* TASK
List all lines of the data that include the string "molecules".

* GIVEN RECORDS
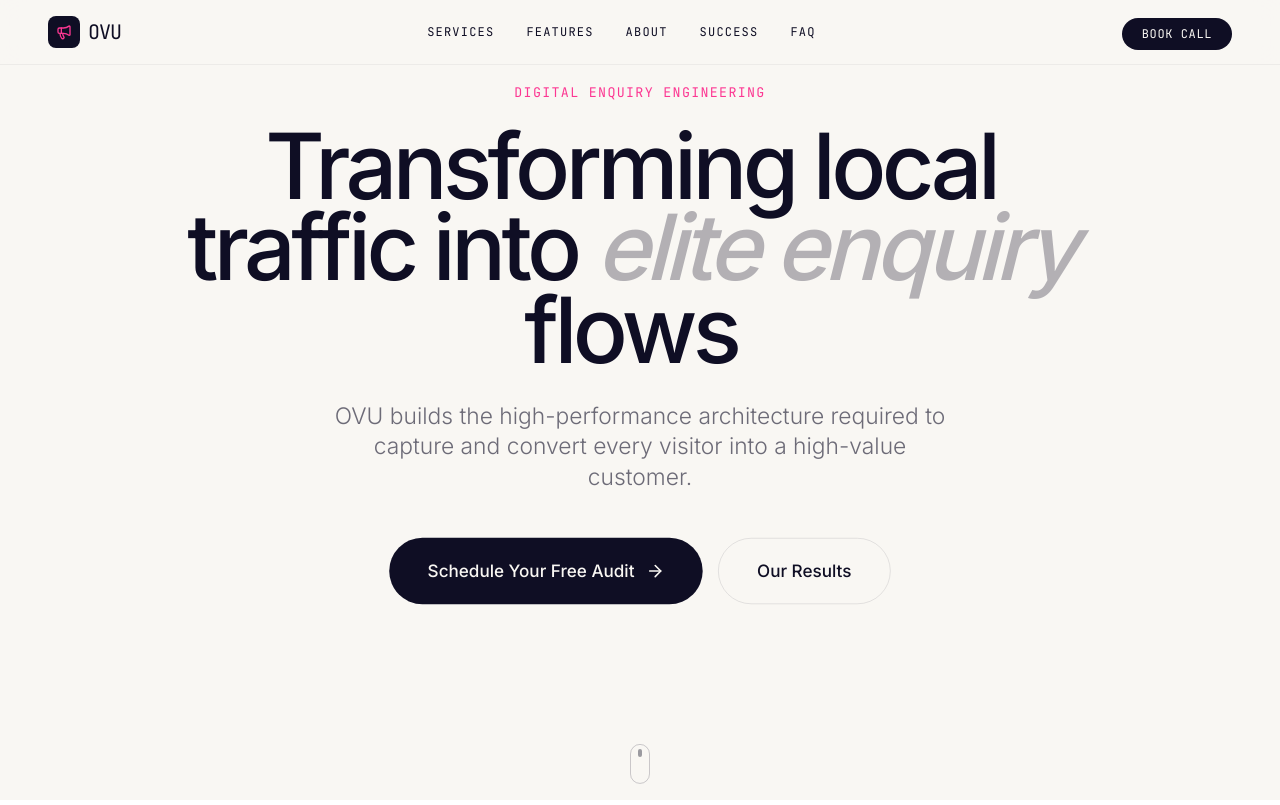
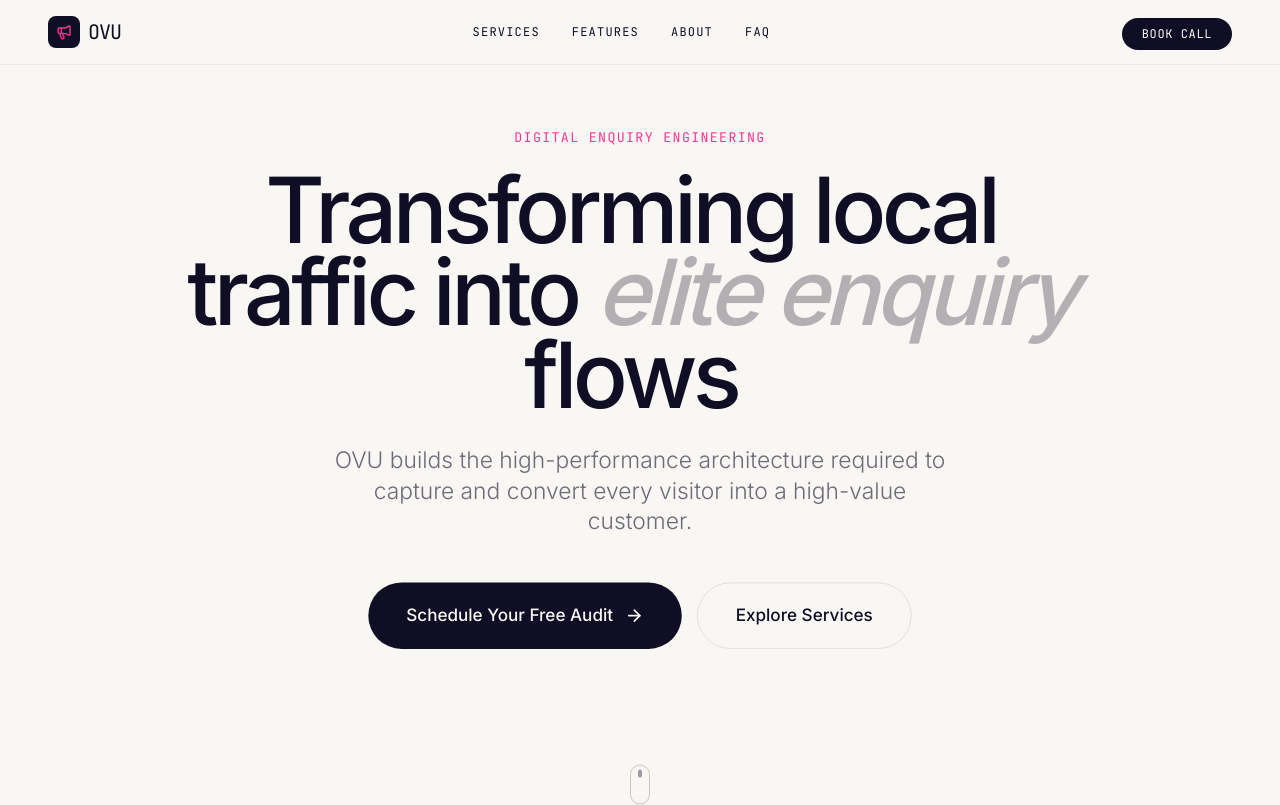
Before and after one commit to joel-OVU/OVU-V1, a React (Vite) app: page / in a window 1280 px wide. Shown: the top 805 px of the page. Built offline with nearby package versions, Linux system fonts and the light colour scheme.

Commit message:
feat: implement feature flags to conditionally render results and testimonial components

```diff
--- a/src/App.tsx
+++ b/src/App.tsx
@@ -5,6 +5,7 @@
 
 import { useScroll, useTransform } from "motion/react";
 import { styles } from "@/src/styles/shared";
+import { SHOW_RESULTS, SHOW_CASE_STUDIES } from "@/src/config/flags";
 import Navbar from "@/src/components/organisms/Navbar";
 import HeroSection from "@/src/components/organisms/HeroSection";
 import ServicesSection from "@/src/components/organisms/ServicesSection";
@@ -14,6 +15,8 @@ import SuccessSection from "@/src/components/organisms/SuccessSection";
 import ContactSection from "@/src/components/organisms/ContactSection";
 import FaqSection from "@/src/components/organisms/FaqSection";
 import SiteFooter from "@/src/components/organisms/SiteFooter";
+
+const showSuccess = SHOW_RESULTS || SHOW_CASE_STUDIES;
 
 export default function App() {
   const { scrollYProgress } = useScroll();
@@ -27,7 +30,7 @@ export default function App() {
       <ServicesSection />
       <FeaturesSection />
       <AboutSection />
-      <SuccessSection />
+      {showSuccess && <SuccessSection />}
       <ContactSection />
       <FaqSection />
       <SiteFooter />
--- a/src/components/organisms/ContactSection.tsx
+++ b/src/components/organisms/ContactSection.tsx
@@ -1,6 +1,7 @@
 import { ArrowRight, BarChart3, Calendar, Megaphone } from "lucide-react";
 import { contact } from "@/src/content/en";
 import { contactStyles as cs } from "@/src/styles/contact";
+import { SHOW_TESTIMONIALS } from "@/src/config/flags";
 import BenefitItem from "@/src/components/molecules/BenefitItem";
 import Testimonial from "@/src/components/molecules/Testimonial";
 
@@ -29,12 +30,14 @@ export default function ContactSection() {
             />
           </div>
 
+          {SHOW_TESTIMONIALS && (
             <Testimonial
               quote={contact.testimonial.quote}
               initials={contact.testimonial.initials}
               name={contact.testimonial.name}
               role={contact.testimonial.role}
             />
+          )}
         </div>
 
         {/* Portal Card */}
--- a/src/components/organisms/HeroSection.tsx
+++ b/src/components/organisms/HeroSection.tsx
@@ -3,7 +3,12 @@ import { ArrowRight } from "lucide-react";
 import { hero } from "@/src/content/en";
 import { heroStyles as hs } from "@/src/styles/hero";
 import { styles } from "@/src/styles/shared";
+import { SHOW_RESULTS, SHOW_CASE_STUDIES } from "@/src/config/flags";
 import ScrollIndicator from "@/src/components/atoms/ScrollIndicator";
+
+const showResults = SHOW_RESULTS || SHOW_CASE_STUDIES;
+const secondaryCtaText = showResults ? hero.secondaryCta : hero.secondaryCtaFallback;
+const secondaryCtaHref = showResults ? "#success" : "#services";
 
 interface HeroSectionProps {
   opacity: MotionValue<number>;
@@ -71,8 +76,8 @@ export default function HeroSection({ opacity, scale }: HeroSectionProps) {
           <a href="#contact" className={hs.ctaPrimary}>
             {hero.primaryCta} <ArrowRight className={styles.iconMd} />
           </a>
-          <a href="#success" className={hs.ctaSecondary}>
-            {hero.secondaryCta}
+          <a href={secondaryCtaHref} className={hs.ctaSecondary}>
+            {secondaryCtaText}
           </a>
         </motion.div>
       </motion.div>
--- a/src/components/organisms/Navbar.tsx
+++ b/src/components/organisms/Navbar.tsx
@@ -2,8 +2,15 @@ import { motion } from "motion/react";
 import { Megaphone } from "lucide-react";
 import { navbar } from "@/src/content/en";
 import { navbarStyles as ns } from "@/src/styles/navbar";
+import { SHOW_RESULTS, SHOW_CASE_STUDIES } from "@/src/config/flags";
+
+/** IDs of sections hidden by feature flags */
+const hiddenSections = new Set<string>();
+if (!SHOW_RESULTS && !SHOW_CASE_STUDIES) hiddenSections.add("success");
 
 export default function Navbar() {
+  const visibleLinks = navbar.links.filter((link) => !hiddenSections.has(link.id));
+
   return (
     <nav id="navbar" className={ns.nav}>
       <motion.div
@@ -24,7 +31,7 @@ export default function Navbar() {
         animate={{ opacity: 1, y: 0 }}
         className={ns.linksGroup}
       >
-        {navbar.links.map((item) => (
+        {visibleLinks.map((item) => (
           <a key={item.id} href={`#${item.id}`} className={ns.link}>
             {item.name}
           </a>
--- a/src/components/organisms/SiteFooter.tsx
+++ b/src/components/organisms/SiteFooter.tsx
@@ -1,7 +1,10 @@
 import { Megaphone } from "lucide-react";
 import { navbar, footer } from "@/src/content/en";
 import { footerStyles as fts } from "@/src/styles/footer";
+import { SHOW_RESULTS, SHOW_CASE_STUDIES } from "@/src/config/flags";
 import FooterColumn from "@/src/components/molecules/FooterColumn";
+
+const showResults = SHOW_RESULTS || SHOW_CASE_STUDIES;
 
 export default function SiteFooter() {
   return (
@@ -20,9 +23,14 @@ export default function SiteFooter() {
           </p>
         </div>
         <div className={fts.columns}>
-          {Object.values(footer.columns).map((column) => (
-            <FooterColumn key={column.heading} heading={column.heading} links={column.links} />
-          ))}
+          {Object.values(footer.columns).map((column) => {
+            const visibleLinks = column.links.filter(
+              (link) => !("requiresResults" in link && link.requiresResults && !showResults)
+            );
+            return (
+              <FooterColumn key={column.heading} heading={column.heading} links={visibleLinks} />
+            );
+          })}
         </div>
       </div>
       <div className={fts.marquee}>{footer.marquee}</div>
--- /dev/null
+++ b/src/config/flags.ts
@@ -0,0 +1,10 @@
+/**
+ * Feature flags — toggle proof-based content visibility.
+ *
+ * Set to `true` when real testimonials, results, or case studies
+ * are available and ready to display.
+ */
+
+export const SHOW_TESTIMONIALS = false;
+export const SHOW_RESULTS = false;
+export const SHOW_CASE_STUDIES = false;
--- a/src/content/about.ts
+++ b/src/content/about.ts
@@ -5,7 +5,7 @@ export const about = {
     highlight: "specific kind of partner.",
   },
   paragraphs: [
-    "Our client case studies have become myth, and our waiting list is longer than your complaints with your current agency.",
+    "OVU is built for businesses that want their website to do more than look good. We focus on clarity, trust, and the path from visitor to enquiry.",
     "We do away with the inefficiencies & formalities that plague most agencies. We don't care about your brand color palette - we care about your conversion rate.",
   ],
   cta: "Apply to work with OVU",
--- a/src/content/contact.ts
+++ b/src/content/contact.ts
@@ -5,7 +5,7 @@ export const contact = {
     highlight: "scale with OVU.",
   },
   description:
-    "We only partner with businesses where we can provide a minimum 5x return. During this 15-minute growth audit, we'll determine if you're a fit for our enquiry protocol.",
+    "We work best with service businesses where clearer positioning, stronger pages, and better enquiry flow can make a meaningful difference.",
   benefits: [
     {
       title: "Conversion Audit",
--- a/src/content/faq.ts
+++ b/src/content/faq.ts
@@ -4,7 +4,7 @@ export const faq = {
     {
       question: "How fast will the protocol deliver results?",
       answer:
-        "Most OVU partners see their first high-quality enquiries within 72-96 hours of protocol launch. We optimize for speed and immediate data feedback.",
+        "Timelines depend on your current setup, traffic, and offer. The first step is identifying the biggest bottlenecks in your enquiry flow.",
     },
     {
       question: "Is OVU suitable for local retail?",
@@ -19,7 +19,7 @@ export const faq = {
     {
       question: "What is the minimum requirements to start?",
       answer:
-        "We require a foundation that can support growth. This includes a minimum ad budget of £2,500/month and a service with established market history.",
+        "The best starting point is an existing service, a clear offer, and a willingness to improve how enquiries are captured and followed up.",
     },
   ],
 } as const;
--- a/src/content/footer.ts
+++ b/src/content/footer.ts
@@ -10,7 +10,7 @@ export const footer = {
       heading: "Protocol",
       links: [
         { label: "Services", href: "#services" },
-        { label: "Client Results", href: "#success" },
+        { label: "Client Results", href: "#success", requiresResults: true },
         { label: "Framework", href: "#features" },
       ],
     },
--- a/src/content/hero.ts
+++ b/src/content/hero.ts
@@ -5,4 +5,5 @@ export const hero = {
     "OVU builds the high-performance architecture required to capture and convert every visitor into a high-value customer.",
   primaryCta: "Schedule Your Free Audit",
   secondaryCta: "Our Results",
+  secondaryCtaFallback: "Explore Services",
 } as const;
--- a/src/styles/hero.ts
+++ b/src/styles/hero.ts
@@ -1,15 +1,15 @@
 export const heroStyles = {
-  section: "relative h-screen flex flex-col items-center justify-center text-center px-6 pt-20 pb-40 md:pb-48 overflow-hidden",
-  contentWrap: "max-w-5xl",
-  tag: "font-mono text-sm uppercase tracking-widest text-accent mb-6",
-  heading: "text-6xl md:text-8xl font-medium leading-[0.9] tracking-[-0.05em] mb-8",
+  section: "relative min-h-[100svh] flex flex-col items-center justify-start md:justify-center text-center px-6 pt-[112px] sm:pt-[120px] md:pt-28 pb-12 md:pb-28 overflow-hidden",
+  contentWrap: "max-w-5xl mx-auto",
+  tag: "font-mono text-sm uppercase tracking-widest text-accent mb-4 md:mb-6",
+  heading: "text-[3.8rem] sm:text-6xl md:text-8xl font-medium leading-[0.9] tracking-[-0.05em] mb-6 md:mb-8",
   headingWord: "inline-block mr-[0.2em]",
   headingWordAccent: "inline-block mr-[0.2em] italic text-ink/30",
-  subheading: "text-xl md:text-2xl text-ink/60 max-w-2xl mx-auto mb-12 font-light",
-  ctaGroup: "flex flex-col sm:flex-row gap-4 justify-center",
+  subheading: "text-lg md:text-2xl text-ink/60 max-w-2xl mx-auto mb-8 md:mb-12 font-light",
+  ctaGroup: "flex flex-col sm:flex-row gap-3 md:gap-4 justify-center mb-0 md:mb-16",
   ctaPrimary: "px-10 py-5 bg-ink text-paper rounded-full text-lg font-medium hover:scale-105 transition-transform flex items-center gap-3",
   ctaSecondary: "px-10 py-5 bg-transparent border border-ink/10 rounded-full text-lg font-medium hover:bg-ink/5 transition-colors",
-  scrollIndicator: "absolute bottom-6",
+  scrollIndicator: "hidden md:block absolute bottom-8 md:bottom-10 left-1/2 -translate-x-1/2",
   scrollOuter: "w-5 h-10 rounded-full border border-ink/20 flex justify-center p-1",
   scrollDot: "w-1 h-2 bg-ink/40 rounded-full",
 } as const;
```
Also changed, not shown: 1 other file (tests, documents, lock files or other folders). Lines whose indentation alone changed are shown as unchanged.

* EXERCISE ANSWER
 import BenefitItem from "@/src/components/molecules/BenefitItem";
 import Testimonial from "@/src/components/molecules/Testimonial";
 import FooterColumn from "@/src/components/molecules/FooterColumn";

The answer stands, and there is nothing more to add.